- (1) The will failed to make reasonable financial provision for the claimants. As children of the deceased under s1(1)(c), it was not appropriate for the court to consider whether the father had maintained them during his lifetime. Beneficiaries (in this case being the parents and partner of the deceased) faced with an application by a child of the deceased should not generally rely on the lack of child support or maintenance from a step-parent to defeat a claim. Lack of contact and the assumption of responsibility by another person could be relevant to the value of a claim, but only in exceptional circumstances would the obligation to maintain be severed completely. A clean break was not generally applicable in respect of child maintenance (paras 78-79).
- (2) The court would guard against claims being advanced on a child’s behalf by a surviving parent. The fact that the mother had been the parent who maintained the claimants since 2012 did not mean that on the father’s death this obligation would shift to his estate. The financial burden of the claimants’ education was heavy and would be reflected in the award. It was not appropriate to order a backdated maintenance award in this case (paras 81-86).

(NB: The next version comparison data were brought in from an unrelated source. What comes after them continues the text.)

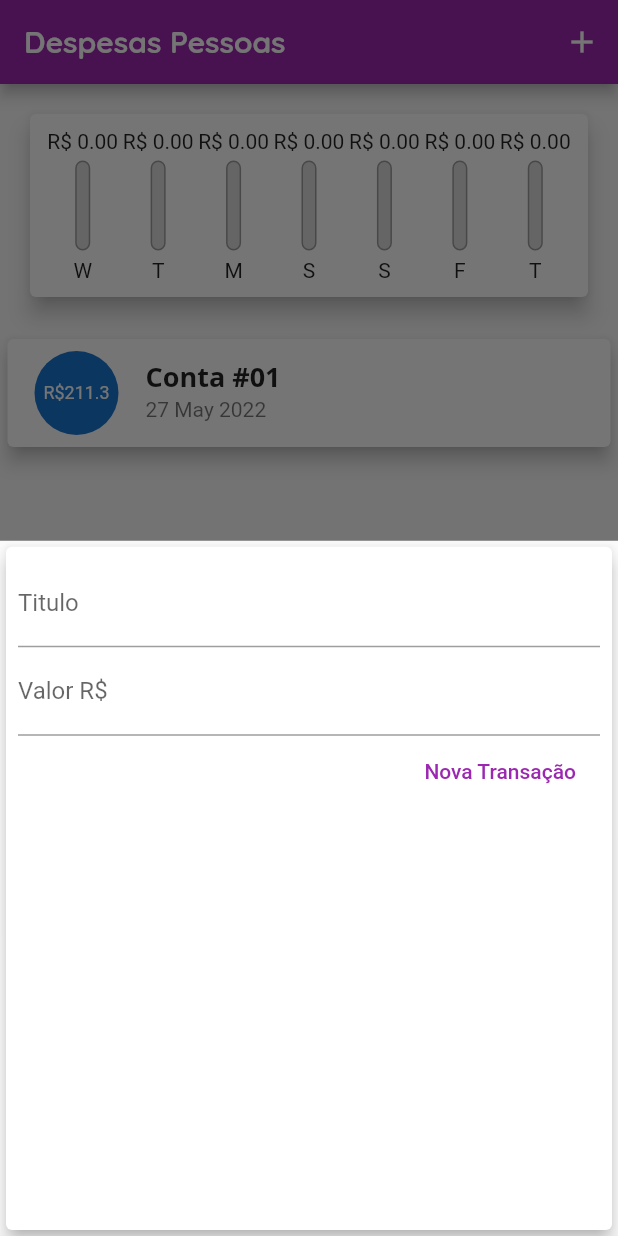
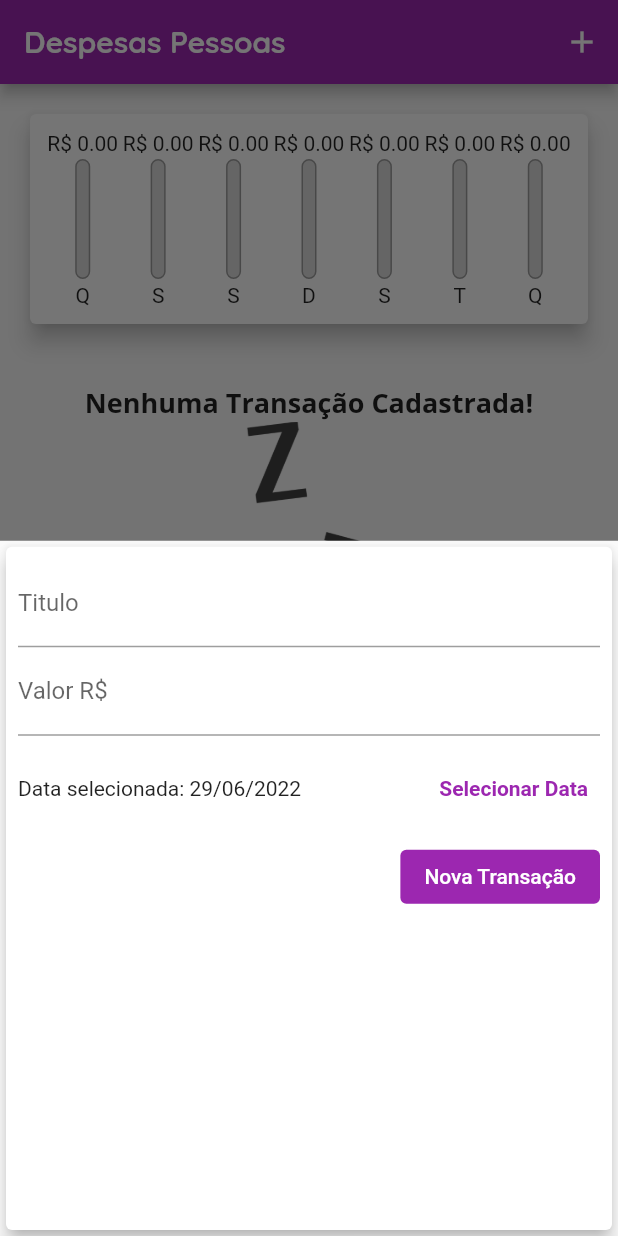
Before and after one commit to AiramCruZ/curso_flutter_cod3r, a Flutter app: the screen it shows after launch, after a tap on the "add" icon, on a phone screen of 412 x 824 dp. Run offline on Flutter 3.47's test engine with Material 2 defaults, Android fonts, the phone set to English and light mode, and no system bars; missing offline and left inert: dart:ffi.

Commit message:
ajustando chart bar

```diff
--- a/projeto_despesas_pessoais/lib/components/chart.dart
+++ b/projeto_despesas_pessoais/lib/components/chart.dart
@@ -28,17 +28,15 @@ class Chart extends StatelessWidget {
       }
 
       return {
-        'day': DateFormat.E().format(weekDay)[0],
+        'day': DateFormat('E', 'pt_Br').format(weekDay)[0].toUpperCase(),
         'value': totalSum,
       };
-    });
+    }).reversed.toList();
   }
 
   double get _weekTotalValue {
     double result = _groupedTransactions.fold(
         0.0, (sum, item) => sum + (item['value'] as double));
-
-    debugPrint('_weekTotalValue: $result');
     return result;
   }
 
@@ -56,9 +54,9 @@ class Chart extends StatelessWidget {
               child: ChartBar(
                   label: e['day'].toString(),
                   value: e['value'] as double,
-                  percentage: _weekTotalValue > 0
-                      ? (e['value'] as double) / _weekTotalValue
-                      : 0),
+                  percentage: _weekTotalValue == 0
+                      ? 0
+                      : (e['value'] as double) / _weekTotalValue),
             );
           }).toList(),
         ),
--- a/projeto_despesas_pessoais/lib/components/chart_bar.dart
+++ b/projeto_despesas_pessoais/lib/components/chart_bar.dart
@@ -14,12 +14,20 @@ class ChartBar extends StatelessWidget {
 
   @override
   Widget build(BuildContext context) {
-    return Column(
+    return SizedBox(
+      height: 120,
+      child: Column(
+        mainAxisAlignment: MainAxisAlignment.spaceAround,
         children: [
-        FittedBox(child: Text('R\$ ${value.toStringAsFixed(2)}')),
-        const SizedBox(height: 5),
-        SizedBox(
-          height: 60,
+          Flexible(
+            flex: 2,
+            child: FittedBox(
+              child: Text('R\$ ${value.toStringAsFixed(2)}'),
+            ),
+          ),
+          Flexible(
+            flex: 8,
+            child: SizedBox(
               width: 10,
               child: Stack(
                 alignment: Alignment.bottomCenter,
@@ -46,9 +54,13 @@ class ChartBar extends StatelessWidget {
                 ],
               ),
             ),
-        const SizedBox(height: 5),
-        Text(label),
+          ),
+          Flexible(
+            flex: 2,
+            child: Text(label),
+          ),
         ],
+      ),
     );
   }
 }
--- a/projeto_despesas_pessoais/lib/components/transaction_form.dart
+++ b/projeto_despesas_pessoais/lib/components/transaction_form.dart
@@ -1,26 +1,43 @@
 import 'package:flutter/material.dart';
+import 'package:intl/intl.dart';
 
 class TransactionForm extends StatefulWidget {
   const TransactionForm({Key? key, required this.onSubmit}) : super(key: key);
 
-  final Function(String, double) onSubmit;
+  final Function(String, double, DateTime) onSubmit;
 
   @override
   State<TransactionForm> createState() => _TransactionFormState();
 }
 
 class _TransactionFormState extends State<TransactionForm> {
-  final TextEditingController titleController = TextEditingController();
-
-  final TextEditingController valueController = TextEditingController();
+  final TextEditingController _titleController = TextEditingController();
+  final TextEditingController _valueController = TextEditingController();
+  DateTime _selectedDate = DateTime.now();
 
   _submitForm() {
-    final title = titleController.text;
-    final value = double.tryParse(valueController.text) ?? 0.0;
+    final title = _titleController.text;
+    final value = double.tryParse(_valueController.text) ?? 0.0;
     if (title.isEmpty || value <= 0) {
       return;
     }
-    widget.onSubmit(title, value);
+    widget.onSubmit(title, value, _selectedDate);
+  }
+
+  _showDatePicker() {
+    showDatePicker(
+      context: context,
+      initialDate: DateTime.now(),
+      firstDate: DateTime(2019),
+      lastDate: DateTime.now(),
+    ).then((value) {
+      if (value == null) {
+        return;
+      }
+      setState(() {
+        _selectedDate = value;
+      });
+    });
   }
 
   @override
@@ -32,16 +49,37 @@ class _TransactionFormState extends State<TransactionForm> {
         child: Column(
           children: [
             TextField(
-              controller: titleController,
+              controller: _titleController,
               decoration: const InputDecoration(labelText: 'Titulo'),
               onSubmitted: (_) => _submitForm(),
             ),
             TextField(
-              controller: valueController,
+              controller: _valueController,
               decoration: const InputDecoration(labelText: 'Valor R\$'),
               keyboardType:
                   const TextInputType.numberWithOptions(decimal: true),
               onSubmitted: (_) => _submitForm(),
+            ),
+            SizedBox(
+              height: 70,
+              child: Row(
+                children: [
+                  Expanded(
+                    child: Text(
+                      'Data selecionada: ${DateFormat('dd/MM/y', 'pt_Br').format(_selectedDate).toString()}',
+                    ),
+                  ),
+                  TextButton(
+                    onPressed: _showDatePicker,
+                    child: Text(
+                      "Selecionar Data",
+                      style: TextStyle(
+                          color: Theme.of(context).colorScheme.primary,
+                          fontWeight: FontWeight.bold),
+                    ),
+                  ),
+                ],
+              ),
             ),
             Row(
               mainAxisAlignment: MainAxisAlignment.end,
@@ -49,8 +87,8 @@ class _TransactionFormState extends State<TransactionForm> {
                 ElevatedButton(
                   onPressed: _submitForm,
                   style: ElevatedButton.styleFrom(
-                    primary: Colors.white,
-                    onPrimary: Colors.purple,
+                    // primary: Colors.white,
+                    // onPrimary: Theme.of(context).colorScheme.primary,
                     elevation: 0,
                   ),
                   child: const Text('Nova Transação'),
--- a/projeto_despesas_pessoais/lib/components/transaction_list.dart
+++ b/projeto_despesas_pessoais/lib/components/transaction_list.dart
@@ -3,15 +3,18 @@ import 'package:intl/intl.dart';
 import '../model/transaction.dart';
 
 class TransactionsList extends StatelessWidget {
-  const TransactionsList({Key? key, required this.transactions})
+  const TransactionsList(
+      {Key? key, required this.transactions, required this.onRemove})
       : super(key: key);
 
   final List<Transaction> transactions;
 
+  final void Function(String) onRemove;
+
   @override
   Widget build(BuildContext context) {
     return SizedBox(
-      height: 400,
+      height: 430,
       child: transactions.isEmpty
           ? Padding(
               padding: const EdgeInsets.symmetric(
@@ -61,6 +64,11 @@ class TransactionsList extends StatelessWidget {
                     subtitle: Text(
                       DateFormat('d MMM y').format(tr.date),
                     ),
+                    trailing: IconButton(
+                      icon: const Icon(Icons.delete),
+                      color: Theme.of(context).colorScheme.error,
+                      onPressed: () => onRemove(tr.id),
+                    ),
                   ),
                 );
               },
--- a/projeto_despesas_pessoais/lib/main.dart
+++ b/projeto_despesas_pessoais/lib/main.dart
@@ -1,6 +1,7 @@
 import 'dart:math';
 
 import 'package:flutter/material.dart';
+import 'package:flutter_localizations/flutter_localizations.dart';
 
 import 'components/chart.dart';
 import 'components/transaction_form.dart';
@@ -17,6 +18,12 @@ class DespesasApp extends StatelessWidget {
     final ThemeData theme = ThemeData();
 
     return MaterialApp(
+      localizationsDelegates: const [
+        GlobalMaterialLocalizations.delegate,
+        GlobalWidgetsLocalizations.delegate,
+        GlobalCupertinoLocalizations.delegate,
+      ],
+      supportedLocales: const [Locale('pt', 'BR')],
       home: const MyHomePage(),
       theme: theme.copyWith(
         colorScheme: theme.colorScheme.copyWith(
@@ -51,70 +58,21 @@ class MyHomePage extends StatefulWidget {
 }
 
 class _MyHomePageState extends State<MyHomePage> {
-  final List<Transaction> _transactions = [
-    Transaction(
-      id: Random().nextDouble().toString(),
-      title: 'Conta #01',
-      value: 211.30,
-      date: DateTime.now().subtract(const Duration(days: 33)),
-    ),
-    // Transaction(
-    //   id: Random().nextDouble().toString(),
-    //   title: 'Conta #02',
-    //   value: 200,
-    //   date: DateTime.now().subtract(const Duration(days: 2)),
-    // ),
-    // Transaction(
-    //   id: Random().nextDouble().toString(),
-    //   title: 'Conta #03',
-    //   value: 300,
-    //   date: DateTime.now().subtract(const Duration(days: 3)),
-    // ),
-    // Transaction(
-    //   id: Random().nextDouble().toString(),
-    //   title: 'Conta #04',
-    //   value: 400,
-    //   date: DateTime.now().subtract(const Duration(days: 4)),
-    // ),
-    // Transaction(
-    //   id: Random().nextDouble().toString(),
-    //   title: 'Conta #05',
-    //   value: 500,
-    //   date: DateTime.now().subtract(const Duration(days: 5)),
-    // ),
-    // Transaction(
-    //   id: Random().nextDouble().toString(),
-    //   title: 'Conta #06',
-    //   value: 600,
-    //   date: DateTime.now().subtract(const Duration(days: 6)),
-    // ),
-    // Transaction(
-    //   id: Random().nextDouble().toString(),
-    //   title: 'Conta #07',
-    //   value: 700,
-    //   date: DateTime.now().subtract(const Duration(days: 7)),
-    // ),
-    // Transaction(
-    //   id: Random().nextDouble().toString(),
-    //   title: 'Conta #08',
-    //   value: 800,
-    //   date: DateTime.now().subtract(const Duration(days: 8)),
-    // ),
-  ];
+  final List<Transaction> _transactions = [];
 
   List<Transaction> get _recentTransactions {
     return _transactions
-        .where((element) =>
-            element.date.isAfter(DateTime.now().subtract(Duration(days: 7))))
+        .where((element) => element.date
+            .isAfter(DateTime.now().subtract(const Duration(days: 7))))
         .toList();
   }
 
-  _addTransactions(String title, double value) {
+  _addTransaction(String title, double value, DateTime date) {
     final newTransaction = Transaction(
       id: Random().nextDouble().toString(),
       title: title,
       value: value,
-      date: DateTime.now(),
+      date: date,
     );
 
     setState(() {
@@ -123,11 +81,17 @@ class _MyHomePageState extends State<MyHomePage> {
     Navigator.of(context).pop();
   }
 
+  _deleteTransaction(String id) {
+    setState(() {
+      _transactions.removeWhere((element) => element.id == id);
+    });
+  }
+
   _openTransactionFormModal(BuildContext context) {
     showModalBottomSheet(
       context: context,
       builder: (_) {
-        return TransactionForm(onSubmit: _addTransactions);
+        return TransactionForm(onSubmit: _addTransaction);
       },
     );
   }
@@ -153,7 +117,10 @@ class _MyHomePageState extends State<MyHomePage> {
                 recentTransactions: _recentTransactions,
               ),
             ),
-            TransactionsList(transactions: _transactions),
+            TransactionsList(
+              transactions: _transactions,
+              onRemove: _deleteTransaction,
+            ),
           ],
         ),
       ),
--- a/projeto_despesas_pessoais/pubspec.yaml
+++ b/projeto_despesas_pessoais/pubspec.yaml
@@ -28,6 +28,8 @@ environment:
 # versions available, run `flutter pub outdated`.
 dependencies:
   flutter:
+    sdk: flutter
+  flutter_localizations:
     sdk: flutter
 
 
```
Also changed, not shown: projeto_despesas_pessoais/pubspec.lock. Lines whose indentation alone changed are shown as unchanged.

- (3) The court ordered the deceased’s estate to pay 50% of the claimants’ living expenses from the date of issue to their 21st birthdays, respectively. The cost of the elder claimant’s final year of school would be paid by the estate. The estate would pay 100% of the younger claimant’s fees as a fifth form pupil and 80% of his future boarding school fees during sixth form. The estate would pay 50% of the cost of a reliable second-hand car for both claimants respectively. No sum was awarded for the maintenance costs of studying at a Scottish university as no tuition fees were payable. If the younger claimant studied at an English university, it was reasonable to expect him to take out a student loan. Provision was made for 50% of one year of post-university housing costs and one year’s private counselling (paras 94-113).